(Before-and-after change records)
----------
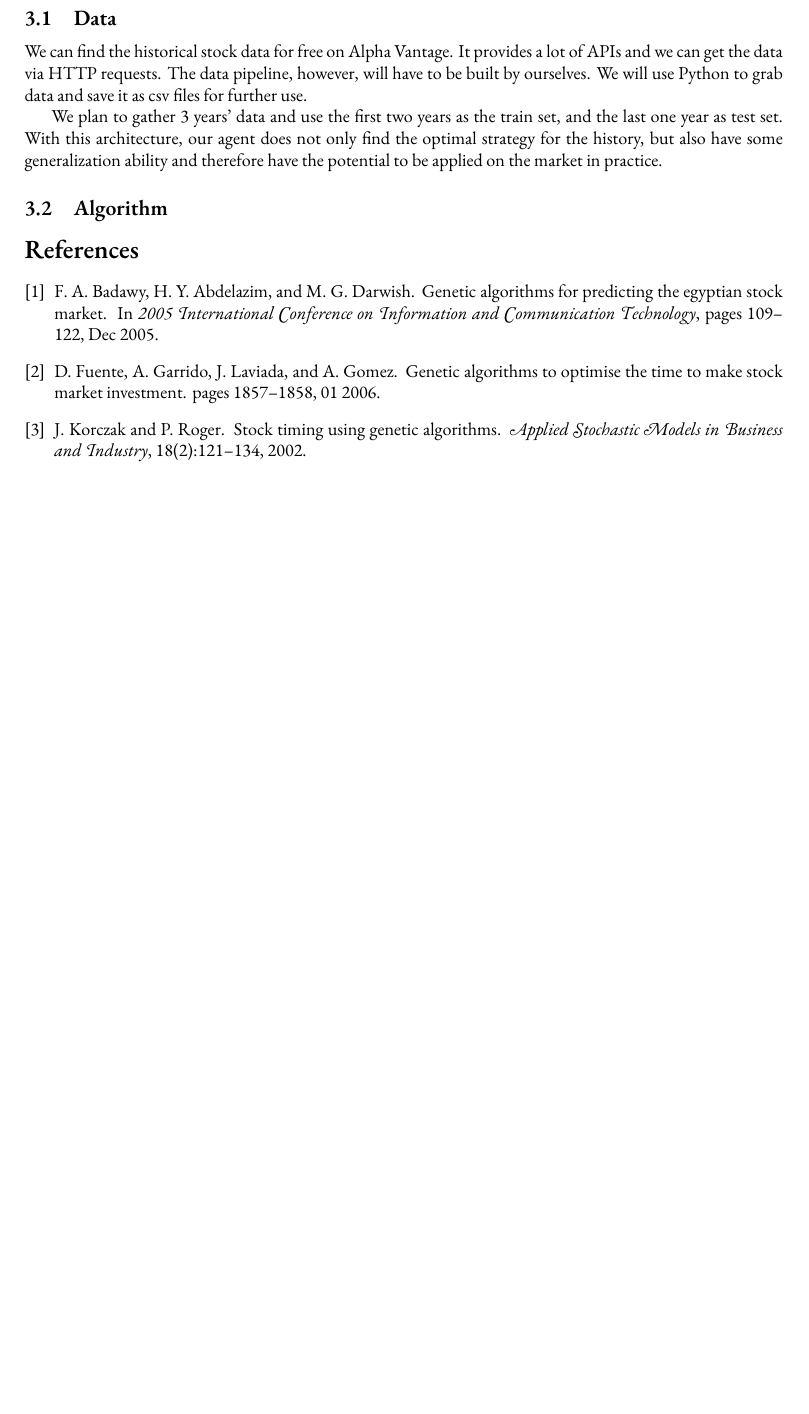
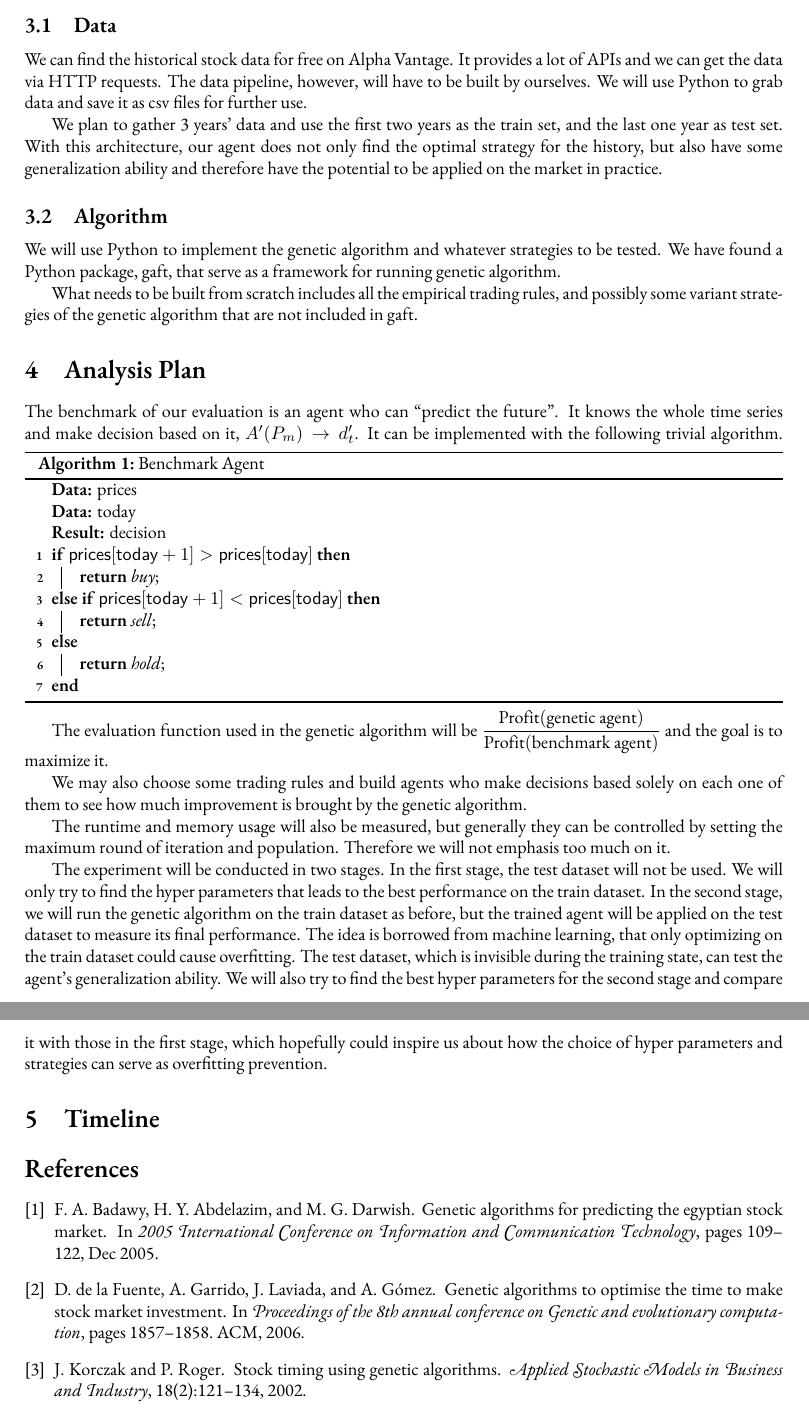
Before and after one commit to Vopaaz/Genetic-Algorithm-Stock-Market, a LaTeX document (write-ups/proposal/proposal.tex, which reads write-ups/proposal/proposal.bib): part of page 2 of 2 before the commit and two parts of pages 2 and 3 of 3 after it, the two joined at a grey line, cut so that both start at the same text, the shorter picture padded with empty space. Compiled offline with XeLaTeX.

Commit message:
Update proposal

```diff
--- a/write-ups/proposal/proposal.bib
+++ b/write-ups/proposal/proposal.bib
@@ -25,11 +25,7 @@ pages={109-122},
     keywords={economic forecasting;genetic algorithms;stock markets;trade agreements;genetic algorithms;Egyptian stock market prediction;technical trading rules;liquid stocks;technical analysis rules;Genetic algorithms;Stock markets;Educational institutions;Testing;Profitability;Algorithm design and analysis;Prediction methods;Information analysis;Economic forecasting;Genetic Algorithms;Technical Analysis;Technical Indicators;Technical Trading Strategies;Stock Market Prediction},
     doi={10.1109/ITICT.2005.1609619},
     ISSN={},
-month={Dec},}
+    month={Dec}
+}
 
 @inproceedings{genetic-algorithms-to-optimise-the-time-to-make-stock-market-investment,
-author = {Fuente, David and Garrido, Alejandro and Laviada, Jaime and Gomez, Alberto},
-year = {2006},
-month = {01},
-pages = {1857-1858},
-title = {Genetic algorithms to optimise the time to make stock market investment},
@@ -37 +34,5 @@ doi = {10.1145/1143997.1144298}
+    booktitle={Proceedings of the 8th annual conference on Genetic and evolutionary computation},
+    pages={1857--1858},
+    year={2006},
+    organization={ACM}
 }
--- a/write-ups/proposal/proposal.tex
+++ b/write-ups/proposal/proposal.tex
@@ -19,6 +19,9 @@
 
 \usepackage{amsmath}
 \usepackage{amssymb}
+
+\usepackage[ruled, linesnumbered]{algorithm2e}
+\usepackage{float}
 
 \defaultfontfeatures{%
 	RawFeature={%
@@ -115,10 +122,66 @@ but also have some generalization ability and therefore have the potential to be
 
 \subsection{Algorithm}
 
+We will use Python to implement the genetic algorithm and whatever strategies to be tested.
+We have found a Python package, \href{https://github.com/PytLab/gaft}{gaft}, that serve as a framework for running genetic algorithm.
+
+What needs to be built from scratch includes all the empirical trading rules,
+and possibly some variant strategies of the genetic algorithm that are not included in gaft.
+
+\section{Analysis Plan}
+
+The benchmark of our evaluation is an agent who can ``predict the future".
+It knows the whole time series and make decision based on it,
+$A'(P_m) \rightarrow d'_t$.
+It can be implemented with the following trivial algorithm.
+\begin{algorithm}[H]
+	\KwData{prices}
+	\KwData{today}
+	\SetKwData{prices}{prices}
+	\SetKwData{today}{today}
+	\KwResult{decision}
+
+	\uIf{$\prices[\today+1] > \prices[\today]$}{
+		\Return{buy}\;
+	}\uElseIf{$\prices[\today+1] < \prices[\today]$}{
+		\Return{sell}\;
+	}\Else{
+		\Return{hold}\;
+	}
+	\caption{Benchmark Agent}
+\end{algorithm}
+
+The evaluation function used in the genetic algorithm will be
+$\dfrac{
+		\operatorname{Profit}(\text{genetic agent})
+	}{
+		\operatorname{Profit}(\text{benchmark agent})
+	}$ and the goal is to maximize it.
+
+We may also choose some trading rules and build agents who make decisions based solely
+on each one of them to see how much improvement is brought by the genetic algorithm.
+
+The runtime and memory usage will also be measured,
+but generally they can be controlled by setting the maximum round of iteration and population.
+Therefore we will not emphasis too much on it.
+
+% TODO: We have found several variants for genetic algorithms and we will implement them.
+% Citation!
+
+The experiment will be conducted in two stages.
+In the first stage, the test dataset will not be used.
+We will only try to find the hyper parameters that leads to the best performance on the train dataset.
+In the second stage, we will run the genetic algorithm on the train dataset as before,
+but the trained agent will be applied on the test dataset to measure its final performance.
+The idea is borrowed from machine learning, that only optimizing on the train dataset could cause overfitting.
+The test dataset, which is invisible during the training state, can test the agent's generalization ability.
+We will also try to find the best hyper parameters for the second stage and compare it with those in the first stage,
+which hopefully could inspire us about how the choice of hyper parameters and strategies can serve as overfitting prevention.
 
 
+\section{Timeline}
 
-
+% TODO: Timeline.
 
 
 %-------%
```
Also changed, not shown: write-ups/proposal/proposal.pdf, write-ups/proposal/proposal.bib (3 more changed lines), write-ups/proposal/proposal.tex (14 more changed lines). Lines whose indentation alone changed are shown as unchanged.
----------
--- What the exercise asks ---
A verbatim copy of all the records, minus the pictures, is the expected answer.

--- The answer ---
Before and after one commit to Vopaaz/Genetic-Algorithm-Stock-Market, a LaTeX document (write-ups/proposal/proposal.tex, which reads write-ups/proposal/proposal.bib): part of page 2 of 2 before the commit and two parts of pages 2 and 3 of 3 after it, the two joined at a grey line, cut so that both start at the same text, the shorter picture padded with empty space. Compiled offline with XeLaTeX.

Commit message:
Update proposal

```diff
--- a/write-ups/proposal/proposal.bib
+++ b/write-ups/proposal/proposal.bib
@@ -25,11 +25,7 @@ pages={109-122},
     keywords={economic forecasting;genetic algorithms;stock markets;trade agreements;genetic algorithms;Egyptian stock market prediction;technical trading rules;liquid stocks;technical analysis rules;Genetic algorithms;Stock markets;Educational institutions;Testing;Profitability;Algorithm design and analysis;Prediction methods;Information analysis;Economic forecasting;Genetic Algorithms;Technical Analysis;Technical Indicators;Technical Trading Strategies;Stock Market Prediction},
     doi={10.1109/ITICT.2005.1609619},
     ISSN={},
-month={Dec},}
+    month={Dec}
+}
 
 @inproceedings{genetic-algorithms-to-optimise-the-time-to-make-stock-market-investment,
-author = {Fuente, David and Garrido, Alejandro and Laviada, Jaime and Gomez, Alberto},
-year = {2006},
-month = {01},
-pages = {1857-1858},
-title = {Genetic algorithms to optimise the time to make stock market investment},
@@ -37 +34,5 @@ doi = {10.1145/1143997.1144298}
+    booktitle={Proceedings of the 8th annual conference on Genetic and evolutionary computation},
+    pages={1857--1858},
+    year={2006},
+    organization={ACM}
 }
--- a/write-ups/proposal/proposal.tex
+++ b/write-ups/proposal/proposal.tex
@@ -19,6 +19,9 @@
 
 \usepackage{amsmath}
 \usepackage{amssymb}
+
+\usepackage[ruled, linesnumbered]{algorithm2e}
+\usepackage{float}
 
 \defaultfontfeatures{%
 	RawFeature={%
@@ -115,10 +122,66 @@ but also have some generalization ability and therefore have the potential to be
 
 \subsection{Algorithm}
 
+We will use Python to implement the genetic algorithm and whatever strategies to be tested.
+We have found a Python package, \href{https://github.com/PytLab/gaft}{gaft}, that serve as a framework for running genetic algorithm.
+
+What needs to be built from scratch includes all the empirical trading rules,
+and possibly some variant strategies of the genetic algorithm that are not included in gaft.
+
+\section{Analysis Plan}
+
+The benchmark of our evaluation is an agent who can ``predict the future".
+It knows the whole time series and make decision based on it,
+$A'(P_m) \rightarrow d'_t$.
+It can be implemented with the following trivial algorithm.
+\begin{algorithm}[H]
+	\KwData{prices}
+	\KwData{today}
+	\SetKwData{prices}{prices}
+	\SetKwData{today}{today}
+	\KwResult{decision}
+
+	\uIf{$\prices[\today+1] > \prices[\today]$}{
+		\Return{buy}\;
+	}\uElseIf{$\prices[\today+1] < \prices[\today]$}{
+		\Return{sell}\;
+	}\Else{
+		\Return{hold}\;
+	}
+	\caption{Benchmark Agent}
+\end{algorithm}
+
+The evaluation function used in the genetic algorithm will be
+$\dfrac{
+		\operatorname{Profit}(\text{genetic agent})
+	}{
+		\operatorname{Profit}(\text{benchmark agent})
+	}$ and the goal is to maximize it.
+
+We may also choose some trading rules and build agents who make decisions based solely
+on each one of them to see how much improvement is brought by the genetic algorithm.
+
+The runtime and memory usage will also be measured,
+but generally they can be controlled by setting the maximum round of iteration and population.
+Therefore we will not emphasis too much on it.
+
+% TODO: We have found several variants for genetic algorithms and we will implement them.
+% Citation!
+
+The experiment will be conducted in two stages.
+In the first stage, the test dataset will not be used.
+We will only try to find the hyper parameters that leads to the best performance on the train dataset.
+In the second stage, we will run the genetic algorithm on the train dataset as before,
+but the trained agent will be applied on the test dataset to measure its final performance.
+The idea is borrowed from machine learning, that only optimizing on the train dataset could cause overfitting.
+The test dataset, which is invisible during the training state, can test the agent's generalization ability.
+We will also try to find the best hyper parameters for the second stage and compare it with those in the first stage,
+which hopefully could inspire us about how the choice of hyper parameters and strategies can serve as overfitting prevention.
 
 
+\section{Timeline}
 
-
+% TODO: Timeline.
 
 
 %-------%
```
Also changed, not shown: write-ups/proposal/proposal.pdf, write-ups/proposal/proposal.bib (3 more changed lines), write-ups/proposal/proposal.tex (14 more changed lines). Lines whose indentation alone changed are shown as unchanged.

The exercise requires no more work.